**EXERCISE DIRECTIONS:** Type out the entries again, keeping every word unchanged.

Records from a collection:

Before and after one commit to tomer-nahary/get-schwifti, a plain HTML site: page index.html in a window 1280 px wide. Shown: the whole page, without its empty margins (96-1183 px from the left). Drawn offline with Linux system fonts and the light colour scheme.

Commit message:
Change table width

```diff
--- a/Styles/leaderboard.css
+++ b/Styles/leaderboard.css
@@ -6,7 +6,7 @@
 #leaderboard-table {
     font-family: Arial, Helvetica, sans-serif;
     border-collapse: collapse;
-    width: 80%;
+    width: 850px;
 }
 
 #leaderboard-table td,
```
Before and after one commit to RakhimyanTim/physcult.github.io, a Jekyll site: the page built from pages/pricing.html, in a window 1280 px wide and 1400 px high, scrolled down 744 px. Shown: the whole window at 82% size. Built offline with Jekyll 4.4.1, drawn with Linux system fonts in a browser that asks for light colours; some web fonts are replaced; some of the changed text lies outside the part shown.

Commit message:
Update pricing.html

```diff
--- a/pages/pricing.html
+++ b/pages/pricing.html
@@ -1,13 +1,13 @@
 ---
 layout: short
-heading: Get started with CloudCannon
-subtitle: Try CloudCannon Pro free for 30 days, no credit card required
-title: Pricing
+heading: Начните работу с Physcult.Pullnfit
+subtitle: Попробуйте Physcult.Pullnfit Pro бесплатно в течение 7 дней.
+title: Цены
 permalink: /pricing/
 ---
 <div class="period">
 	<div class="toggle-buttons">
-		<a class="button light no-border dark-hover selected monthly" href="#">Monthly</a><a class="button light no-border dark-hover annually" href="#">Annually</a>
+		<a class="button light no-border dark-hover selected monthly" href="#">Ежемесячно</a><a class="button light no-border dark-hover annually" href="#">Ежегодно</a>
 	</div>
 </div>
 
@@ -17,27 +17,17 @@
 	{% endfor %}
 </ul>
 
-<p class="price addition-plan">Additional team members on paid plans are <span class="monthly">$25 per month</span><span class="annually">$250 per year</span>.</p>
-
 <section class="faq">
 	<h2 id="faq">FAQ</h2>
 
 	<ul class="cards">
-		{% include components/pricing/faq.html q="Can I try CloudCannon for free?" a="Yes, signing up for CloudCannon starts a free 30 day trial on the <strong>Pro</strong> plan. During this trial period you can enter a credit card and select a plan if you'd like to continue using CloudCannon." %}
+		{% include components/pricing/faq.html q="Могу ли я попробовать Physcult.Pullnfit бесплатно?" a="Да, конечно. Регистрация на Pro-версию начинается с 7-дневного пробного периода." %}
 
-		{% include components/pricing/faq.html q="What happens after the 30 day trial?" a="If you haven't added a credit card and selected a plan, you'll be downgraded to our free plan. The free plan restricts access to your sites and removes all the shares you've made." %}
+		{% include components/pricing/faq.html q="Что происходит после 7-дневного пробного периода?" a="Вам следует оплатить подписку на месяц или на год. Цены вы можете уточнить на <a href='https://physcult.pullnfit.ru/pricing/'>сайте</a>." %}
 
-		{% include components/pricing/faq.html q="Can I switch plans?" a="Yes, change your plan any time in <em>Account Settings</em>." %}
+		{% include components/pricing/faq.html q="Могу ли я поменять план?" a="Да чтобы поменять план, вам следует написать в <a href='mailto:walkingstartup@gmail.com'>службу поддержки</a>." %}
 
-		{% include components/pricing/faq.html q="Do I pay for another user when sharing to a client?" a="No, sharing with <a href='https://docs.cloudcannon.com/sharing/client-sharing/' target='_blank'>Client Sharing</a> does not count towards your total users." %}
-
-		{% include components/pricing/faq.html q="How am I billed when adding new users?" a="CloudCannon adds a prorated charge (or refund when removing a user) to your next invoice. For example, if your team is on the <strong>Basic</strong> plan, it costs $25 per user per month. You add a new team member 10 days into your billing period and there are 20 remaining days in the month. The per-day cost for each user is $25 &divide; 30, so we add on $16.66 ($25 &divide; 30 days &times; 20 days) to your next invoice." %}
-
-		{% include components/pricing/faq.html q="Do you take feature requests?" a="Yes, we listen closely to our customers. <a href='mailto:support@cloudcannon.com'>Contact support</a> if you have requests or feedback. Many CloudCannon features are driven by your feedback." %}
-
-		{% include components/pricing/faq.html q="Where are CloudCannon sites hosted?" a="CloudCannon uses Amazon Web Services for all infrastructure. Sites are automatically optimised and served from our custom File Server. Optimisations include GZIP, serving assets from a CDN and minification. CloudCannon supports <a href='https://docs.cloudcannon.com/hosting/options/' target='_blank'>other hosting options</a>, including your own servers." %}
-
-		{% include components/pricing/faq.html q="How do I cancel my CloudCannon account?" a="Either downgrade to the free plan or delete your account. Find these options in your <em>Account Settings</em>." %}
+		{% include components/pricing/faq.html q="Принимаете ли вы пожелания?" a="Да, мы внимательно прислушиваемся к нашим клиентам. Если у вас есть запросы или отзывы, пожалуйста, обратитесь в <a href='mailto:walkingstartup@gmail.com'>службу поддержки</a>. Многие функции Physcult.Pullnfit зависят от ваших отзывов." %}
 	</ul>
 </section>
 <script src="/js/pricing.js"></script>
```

**SOLUTION BELOW:**
Before and after one commit to tomer-nahary/get-schwifti, a plain HTML site: page index.html in a window 1280 px wide. Shown: the whole page, without its empty margins (96-1183 px from the left). Drawn offline with Linux system fonts and the light colour scheme.

Commit message:
Change table width

```diff
--- a/Styles/leaderboard.css
+++ b/Styles/leaderboard.css
@@ -6,7 +6,7 @@
 #leaderboard-table {
     font-family: Arial, Helvetica, sans-serif;
     border-collapse: collapse;
-    width: 80%;
+    width: 850px;
 }
 
 #leaderboard-table td,
```
Before and after one commit to RakhimyanTim/physcult.github.io, a Jekyll site: the page built from pages/pricing.html, in a window 1280 px wide and 1400 px high, scrolled down 744 px. Shown: the whole window at 82% size. Built offline with Jekyll 4.4.1, drawn with Linux system fonts in a browser that asks for light colours; some web fonts are replaced; some of the changed text lies outside the part shown.

Commit message:
Update pricing.html

```diff
--- a/pages/pricing.html
+++ b/pages/pricing.html
@@ -1,13 +1,13 @@
 ---
 layout: short
-heading: Get started with CloudCannon
-subtitle: Try CloudCannon Pro free for 30 days, no credit card required
-title: Pricing
+heading: Начните работу с Physcult.Pullnfit
+subtitle: Попробуйте Physcult.Pullnfit Pro бесплатно в течение 7 дней.
+title: Цены
 permalink: /pricing/
 ---
 <div class="period">
 	<div class="toggle-buttons">
-		<a class="button light no-border dark-hover selected monthly" href="#">Monthly</a><a class="button light no-border dark-hover annually" href="#">Annually</a>
+		<a class="button light no-border dark-hover selected monthly" href="#">Ежемесячно</a><a class="button light no-border dark-hover annually" href="#">Ежегодно</a>
 	</div>
 </div>
 
@@ -17,27 +17,17 @@
 	{% endfor %}
 </ul>
 
-<p class="price addition-plan">Additional team members on paid plans are <span class="monthly">$25 per month</span><span class="annually">$250 per year</span>.</p>
-
 <section class="faq">
 	<h2 id="faq">FAQ</h2>
 
 	<ul class="cards">
-		{% include components/pricing/faq.html q="Can I try CloudCannon for free?" a="Yes, signing up for CloudCannon starts a free 30 day trial on the <strong>Pro</strong> plan. During this trial period you can enter a credit card and select a plan if you'd like to continue using CloudCannon." %}
+		{% include components/pricing/faq.html q="Могу ли я попробовать Physcult.Pullnfit бесплатно?" a="Да, конечно. Регистрация на Pro-версию начинается с 7-дневного пробного периода." %}
 
-		{% include components/pricing/faq.html q="What happens after the 30 day trial?" a="If you haven't added a credit card and selected a plan, you'll be downgraded to our free plan. The free plan restricts access to your sites and removes all the shares you've made." %}
+		{% include components/pricing/faq.html q="Что происходит после 7-дневного пробного периода?" a="Вам следует оплатить подписку на месяц или на год. Цены вы можете уточнить на <a href='https://physcult.pullnfit.ru/pricing/'>сайте</a>." %}
 
-		{% include components/pricing/faq.html q="Can I switch plans?" a="Yes, change your plan any time in <em>Account Settings</em>." %}
+		{% include components/pricing/faq.html q="Могу ли я поменять план?" a="Да чтобы поменять план, вам следует написать в <a href='mailto:walkingstartup@gmail.com'>службу поддержки</a>." %}
 
-		{% include components/pricing/faq.html q="Do I pay for another user when sharing to a client?" a="No, sharing with <a href='https://docs.cloudcannon.com/sharing/client-sharing/' target='_blank'>Client Sharing</a> does not count towards your total users." %}
-
-		{% include components/pricing/faq.html q="How am I billed when adding new users?" a="CloudCannon adds a prorated charge (or refund when removing a user) to your next invoice. For example, if your team is on the <strong>Basic</strong> plan, it costs $25 per user per month. You add a new team member 10 days into your billing period and there are 20 remaining days in the month. The per-day cost for each user is $25 &divide; 30, so we add on $16.66 ($25 &divide; 30 days &times; 20 days) to your next invoice." %}
-
-		{% include components/pricing/faq.html q="Do you take feature requests?" a="Yes, we listen closely to our customers. <a href='mailto:support@cloudcannon.com'>Contact support</a> if you have requests or feedback. Many CloudCannon features are driven by your feedback." %}
-
-		{% include components/pricing/faq.html q="Where are CloudCannon sites hosted?" a="CloudCannon uses Amazon Web Services for all infrastructure. Sites are automatically optimised and served from our custom File Server. Optimisations include GZIP, serving assets from a CDN and minification. CloudCannon supports <a href='https://docs.cloudcannon.com/hosting/options/' target='_blank'>other hosting options</a>, including your own servers." %}
-
-		{% include components/pricing/faq.html q="How do I cancel my CloudCannon account?" a="Either downgrade to the free plan or delete your account. Find these options in your <em>Account Settings</em>." %}
+		{% include components/pricing/faq.html q="Принимаете ли вы пожелания?" a="Да, мы внимательно прислушиваемся к нашим клиентам. Если у вас есть запросы или отзывы, пожалуйста, обратитесь в <a href='mailto:walkingstartup@gmail.com'>службу поддержки</a>. Многие функции Physcult.Pullnfit зависят от ваших отзывов." %}
 	</ul>
 </section>
 <script src="/js/pricing.js"></script>
```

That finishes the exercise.